made it difficult for programmers to construct correct programs. Similarly,
at the syntactic level Java uses a separate assignment and equality
symbol and removes the equivalence of integers and booleans
to prevent a class of common programmer errors.
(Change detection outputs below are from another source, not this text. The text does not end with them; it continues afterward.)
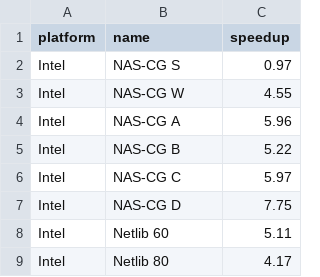
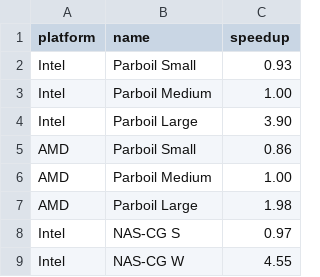
Before and after one commit to mob-group/lilac-benchmarks, a CSV file: results/cgo_data_2.csv, drawn as a sheet; only a part is shown; the shorter side is filled out with more unchanged rows.

```diff
--- a/results/cgo_data_2.csv
+++ b/results/cgo_data_2.csv
@@ -1,2 +1,8 @@
 platform,name,speedup
+Intel,Parboil Small,0.93
+Intel,Parboil Medium,1.00
+Intel,Parboil Large,3.90
+AMD,Parboil Small,0.86
+AMD,Parboil Medium,1.00
+AMD,Parboil Large,1.98
 Intel,NAS-CG S,0.97
```
Also changed, not shown: results/cgo_graph.csv, results/cgo_opt.csv, 5 other files.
On the flip side, having expressive syntactic notations like the slice syntax,
list comprehensions and hash table constructors makes it possible for
programmers to write programs that accomplish a great deal concisely.
Lisp, my favorite language, makes it hard to write concise programs
because of its over-reliance on parentheses as its single list / grouping
/ code block / function definition / macro / what have you construct.
I understand completely why ultimately a real Lisp dialect has to be
reducible to something like an s-expression comprising functions and
data. But programmers should not have to write
all of those s-expressions if there's a more concise way to represent
it, nor should they have to rely on squinting at flashing parens and
reformatting indentation in their syntax-aware graphical editor just
to know whether or not they've written the right number of enclosing
parens on whatever godawful cond-lambda-reduce-map construct
they had to construct to get their job done.

So my plan moving forward: collect examples of syntax I like, and
show how they might reduce to s-expressions in a variant of Lisp.
Ultimately I want to push this back to collecting examples of semantic
features I like, and derive a clean model that would be both expressive,
interpretable, compilable and efficient.

This page is powered by Blogger. Isn't yours?